Boehner and his fellow Republican leaders also took aim at President Barack Obama's failure to craft a deal ahead of the March 1 deadline, when $85 billion in across-the-board spending cuts kick in unless Congress and the White House reach a last minute deal.
"I don't think the president's focused on trying to find a solution to the sequester," an angry Boehner told reporters after meeting with his caucus.
Obama was traveling to Newport News, Virginia -- home to major military bases, ports and shipbuilders -- on Tuesday to discuss the impact of the cuts, but Boehner slammed the move as using "our military men and women as a prop in yet another campaign rally to support his tax hikes."
The speaker reserved his harshest language for the Democratically-led Senate, which he blames for failing to pass any sequester-replacement legislation despite action by the Republican-held House.
"We have moved a bill in the House twice.
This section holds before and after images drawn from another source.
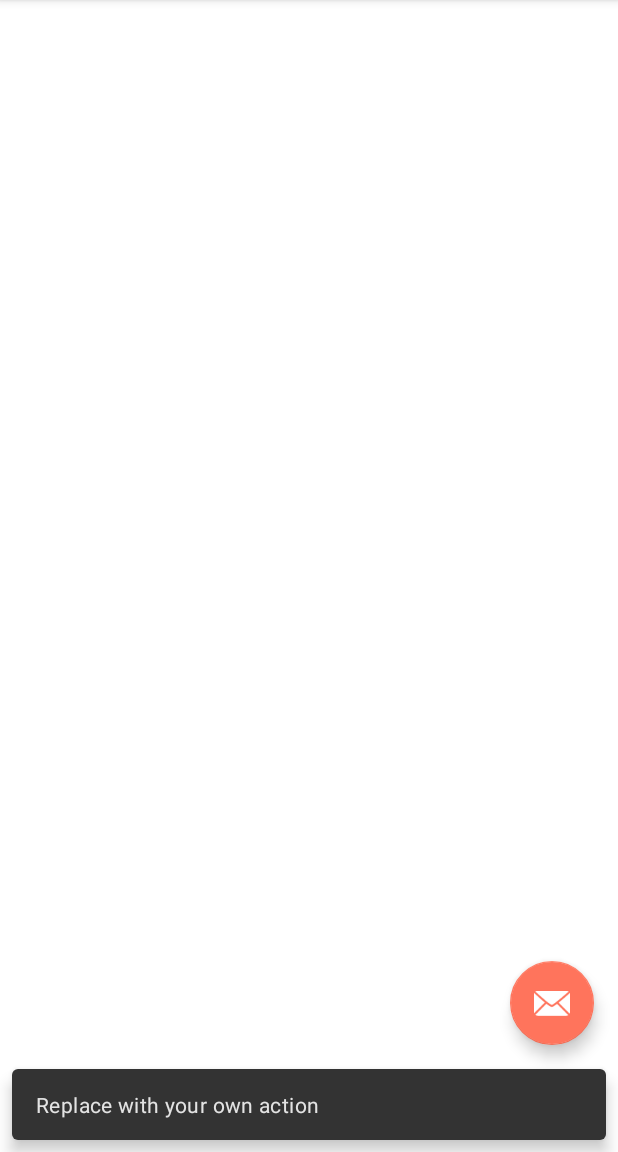
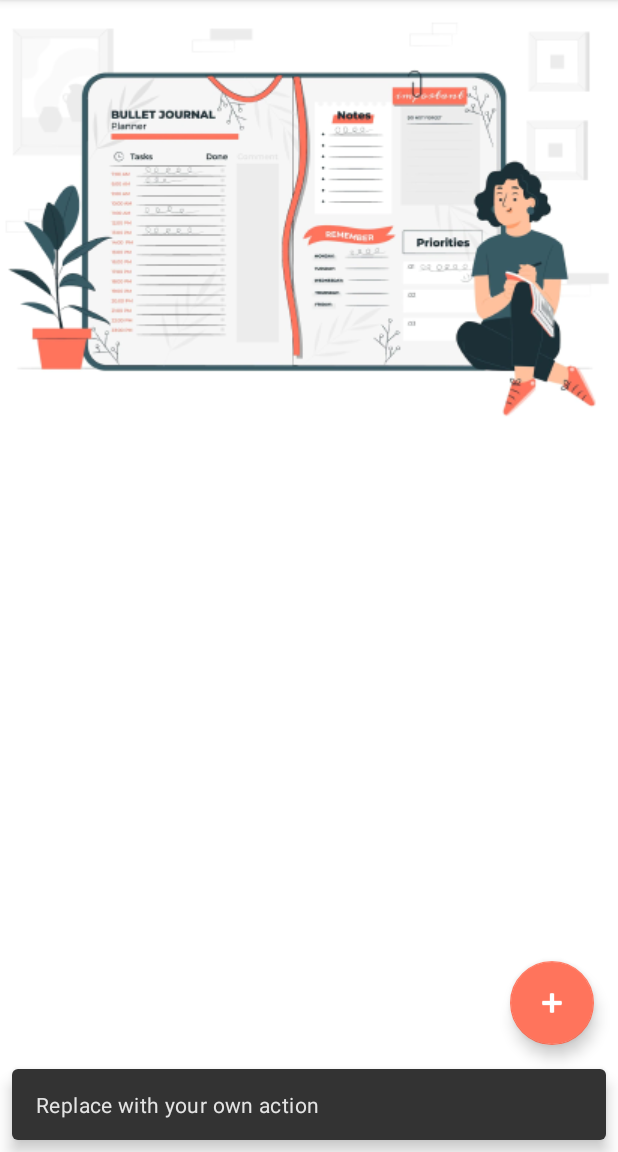
Before and after one commit to jovichenmcintyrecentenial/todo_list_android, an Android app: the MainActivity screen opened directly, with no data from a screen before it, after a tap on an icon or button, on a phone screen of 412 x 824 dp, the part 84-1236 px from its top. Run offline under Robolectric (Android 15) with nearby library versions, the phone set to English and light mode, and no system bars.

Commit message:
update main activity UI

```diff
--- a/app/src/main/java/com/centennial/team_15_mapd_721_todo_app/ui/login/LoginActivity.kt
+++ b/app/src/main/java/com/centennial/team_15_mapd_721_todo_app/ui/login/LoginActivity.kt
@@ -23,6 +23,7 @@ class LoginActivity : AppCompatActivity() {
     private lateinit var binding: ActivityLoginBinding
 
     lateinit var loginViewModel: LoginViewModel
+    lateinit var loginObserver:Observer<UserModel?>
 
     override fun onCreate(savedInstanceState: Bundle?) {
         super.onCreate(savedInstanceState)
@@ -32,7 +33,7 @@ class LoginActivity : AppCompatActivity() {
 
         loginViewModel = ViewModelProvider(this).get(modelClass = LoginViewModel::class.java)
 
-        val loginObserver = Observer<UserModel?> { userModel ->
+        loginObserver = Observer<UserModel?> { userModel ->
 
             if(userModel != null) {
                 val sharedPreference =  getSharedPreferences("STORE",Context.MODE_PRIVATE)
@@ -53,8 +54,15 @@ class LoginActivity : AppCompatActivity() {
         }
 
         loginViewModel.liveUserData.observe(this, loginObserver)
+    }
+
+    override fun onDestroy() {
+        super.onDestroy()
+        loginViewModel.liveUserData.removeObserver(loginObserver)
 
     }
+
+
 
     fun onCreateAccountClicked(view: View) {
 
@@ -79,6 +87,8 @@ class LoginActivity : AppCompatActivity() {
         }
     }
 
+
+
     private fun isDataValid(): Boolean {
 
         Utils.emptyValidation(binding.editTextEmail, "Enter a username")
--- a/app/src/main/res/layout/activity_login.xml
+++ b/app/src/main/res/layout/activity_login.xml
@@ -35,12 +35,14 @@
             <EditText
                 android:id="@+id/editTextEmail"
                 android:hint="Email"
+                android:text="jovi.mcintyre@gmail.com"
                 android:layout_marginBottom="10dp"
                 style="@style/text_field_style" />
 
             <EditText
                 android:id="@+id/editTextPassword"
                 android:hint="Password"
+                android:text="1234"
                 android:layout_marginBottom="5dp"
                 style="@style/text_field_style"
                 android:inputType="textPassword" />
--- a/app/src/main/res/layout/activity_main.xml
+++ b/app/src/main/res/layout/activity_main.xml
@@ -1,12 +1,13 @@
 <?xml version="1.0" encoding="utf-8"?>
-<androidx.coordinatorlayout.widget.CoordinatorLayout xmlns:android="http://schemas.android.com/apk/res/android"
+<RelativeLayout
+    xmlns:android="http://schemas.android.com/apk/res/android"
     xmlns:app="http://schemas.android.com/apk/res-auto"
     xmlns:tools="http://schemas.android.com/tools"
     android:layout_width="match_parent"
-    android:layout_height="match_parent"
-    tools:context=".ui.main.MainActivity">
+    android:layout_height="match_parent">
 
     <com.google.android.material.appbar.AppBarLayout
+        android:id="@+id/app_bar"
         android:layout_width="match_parent"
         android:layout_height="wrap_content"
         android:theme="@style/Theme.TodoApp.AppBarOverlay">
@@ -21,6 +22,13 @@
     </com.google.android.material.appbar.AppBarLayout>
 
 
+    <androidx.coordinatorlayout.widget.CoordinatorLayout
+        android:layout_width="match_parent"
+        android:layout_height="match_parent"
+        android:layout_marginTop="?attr/actionBarSize"
+        tools:context=".ui.main.MainActivity">
+
+
     <com.google.android.material.floatingactionbutton.FloatingActionButton
         android:id="@+id/fab"
         android:layout_width="wrap_content"
@@ -28,6 +36,26 @@
         android:layout_gravity="bottom|end"
         android:layout_marginEnd="@dimen/fab_margin"
         android:layout_marginBottom="16dp"
-        app:srcCompat="@android:drawable/ic_dialog_email" />
+        app:srcCompat="@android:drawable/ic_input_add" />
+
 
 </androidx.coordinatorlayout.widget.CoordinatorLayout>
+    <LinearLayout
+        android:layout_width="match_parent"
+        android:layout_height="match_parent"
+        android:orientation="vertical">
+        <ImageView
+            android:layout_marginTop="?attr/actionBarSize"
+
+            android:layout_width="match_parent"
+            android:layout_gravity="top"
+            android:layout_height="wrap_content"
+            android:scaleType="centerCrop"
+            android:src="@drawable/home_imaeg" />
+        <androidx.recyclerview.widget.RecyclerView
+            android:id="@+id/recycler_view"
+            android:layout_weight="1"
+            android:layout_width="match_parent"
+            android:layout_height="match_parent"/>
+    </LinearLayout>
+</RelativeLayout>
```
Also changed, not shown: app/src/main/res/drawable/home_imaeg.png (added).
We should not have to move a third bill before the Senate gets off their ass and begins to do something," Boehner said.
Another top Republican, Cathy McMorris Rodgers, accused Obama of traveling some 5,000 miles (8,000 kilometers) in the past two weeks selling tax hikes to the American people.
"We need the president to lead and get off the campaign trail," she said. "We challenge him, travel a mile and a half to Capitol Hill" and work out a budget deal.
Meanwhile, Senate Majority Leader Harry Reid said his Democrats were unveiling a "balanced proposal" on Tuesday that he hoped to bring to a vote this week.
The bill, he said, would "replace those across-the-board cuts for this year with smart spending reductions, measures that close corporate tax loopholes and end wasteful subsidies and revenue from the very wealthiest among us -- Americans making millions of dollars each year."
Reid said Democrats were ready to "work with Republicans" to find a compromise, but "unfortunately, Republicans are standing in the way of a solution" by opposing any new tax revenue.
Boehner made clear the House would not stand for any new tax hikes.
"He's gotten his tax hikes," Boehner said of Obama. "It's time to focus on the real problem here in Washington and that is spending."